USA, Jeff Garlin
You know — or should know — John Waters as the director of some of
the dirtiest low-art movies ever made. If Pink Flamingos, Polyester
and Female Trouble aren’t in your repertoire, it’s high time to update
the Netflix queue. But Waters is also an able speaker; his lectures
are more like stand-up comedy routines as he skewers typical film
assumptions and conventions while extolling the virtues of society’s
As a representation of his speaking performance, This Filthy World is
quite good. The stage set is minimal, as are cuts away to the
audience, and Waters looks perfect in his late-model Addams Family/child molester mode.
But Filthy isn’t a slam dunk. While all the material is technically
‘new’, for the Waters fan there’s not a lot of surprise in store. It’s
like sitting in on a lecture given by an old friend, more comforting
and familiar than deeply satisfying. You might not know every Divine
story he tells or be familiar with the mondo film history he relates,
but the general feel, the overall vibe, feels very controlled and, if
not predictable, then at least dependable.
No surprise, I suppose. John Waters has been around; his persona has
solidified like an old stain. He isn’t about evolution. If anything,
Waters represents de-evolution in the same way DEVO meant to all those
years ago. But the world isn’t kind to people like that. It seeks to
undermine the underminers, and This Filthy World proves that the best
of us can be processed.
Like the thrift store clothes he reminisces about stealing, Waters has
been left behind by a culture that has begun to internalize porn and
filth through the internet and the cinema he influenced. He’s become a
Grand Dame of filth, and while I hold the utmost respect for everything that means, at times I wanted the less refined taboo

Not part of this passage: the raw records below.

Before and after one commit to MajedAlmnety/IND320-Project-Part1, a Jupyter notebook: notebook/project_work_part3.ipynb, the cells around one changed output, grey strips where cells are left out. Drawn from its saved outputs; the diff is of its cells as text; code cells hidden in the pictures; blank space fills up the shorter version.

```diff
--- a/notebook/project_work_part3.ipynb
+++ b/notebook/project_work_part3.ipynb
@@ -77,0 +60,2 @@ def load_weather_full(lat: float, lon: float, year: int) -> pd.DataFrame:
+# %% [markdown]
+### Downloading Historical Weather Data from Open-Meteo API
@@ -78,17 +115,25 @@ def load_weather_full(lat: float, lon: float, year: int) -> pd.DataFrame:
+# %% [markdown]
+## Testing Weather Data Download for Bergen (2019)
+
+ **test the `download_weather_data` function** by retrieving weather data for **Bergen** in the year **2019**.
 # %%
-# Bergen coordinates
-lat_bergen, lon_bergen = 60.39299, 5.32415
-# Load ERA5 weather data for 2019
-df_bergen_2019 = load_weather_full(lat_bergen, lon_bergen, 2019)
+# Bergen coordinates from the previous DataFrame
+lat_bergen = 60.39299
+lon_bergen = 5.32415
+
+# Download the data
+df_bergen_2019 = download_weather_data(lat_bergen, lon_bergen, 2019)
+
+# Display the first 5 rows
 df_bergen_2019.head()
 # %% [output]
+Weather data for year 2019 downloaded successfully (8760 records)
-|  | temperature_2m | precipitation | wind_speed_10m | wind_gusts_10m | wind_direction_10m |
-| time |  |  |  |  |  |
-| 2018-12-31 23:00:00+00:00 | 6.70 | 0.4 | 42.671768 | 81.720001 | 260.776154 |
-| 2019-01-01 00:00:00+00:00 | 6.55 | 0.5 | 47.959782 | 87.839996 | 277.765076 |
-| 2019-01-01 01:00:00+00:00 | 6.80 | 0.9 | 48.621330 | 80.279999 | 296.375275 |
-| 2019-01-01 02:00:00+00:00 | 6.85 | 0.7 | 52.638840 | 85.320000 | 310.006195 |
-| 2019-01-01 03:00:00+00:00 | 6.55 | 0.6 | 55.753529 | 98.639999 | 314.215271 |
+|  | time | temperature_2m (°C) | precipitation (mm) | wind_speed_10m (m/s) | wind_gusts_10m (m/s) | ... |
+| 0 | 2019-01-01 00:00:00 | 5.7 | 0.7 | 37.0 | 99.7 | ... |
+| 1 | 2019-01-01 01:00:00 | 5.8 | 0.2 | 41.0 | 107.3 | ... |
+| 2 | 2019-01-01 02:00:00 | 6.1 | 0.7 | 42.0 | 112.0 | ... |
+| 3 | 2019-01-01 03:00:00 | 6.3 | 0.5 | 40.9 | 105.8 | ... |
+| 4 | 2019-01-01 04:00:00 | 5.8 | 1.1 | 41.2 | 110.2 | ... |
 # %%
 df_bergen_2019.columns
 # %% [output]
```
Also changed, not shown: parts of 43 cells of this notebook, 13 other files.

breaker of old to cut through the mannered speech and fling dildos
into the eyes of every uptight college kid in the audience.
7.2 out of 10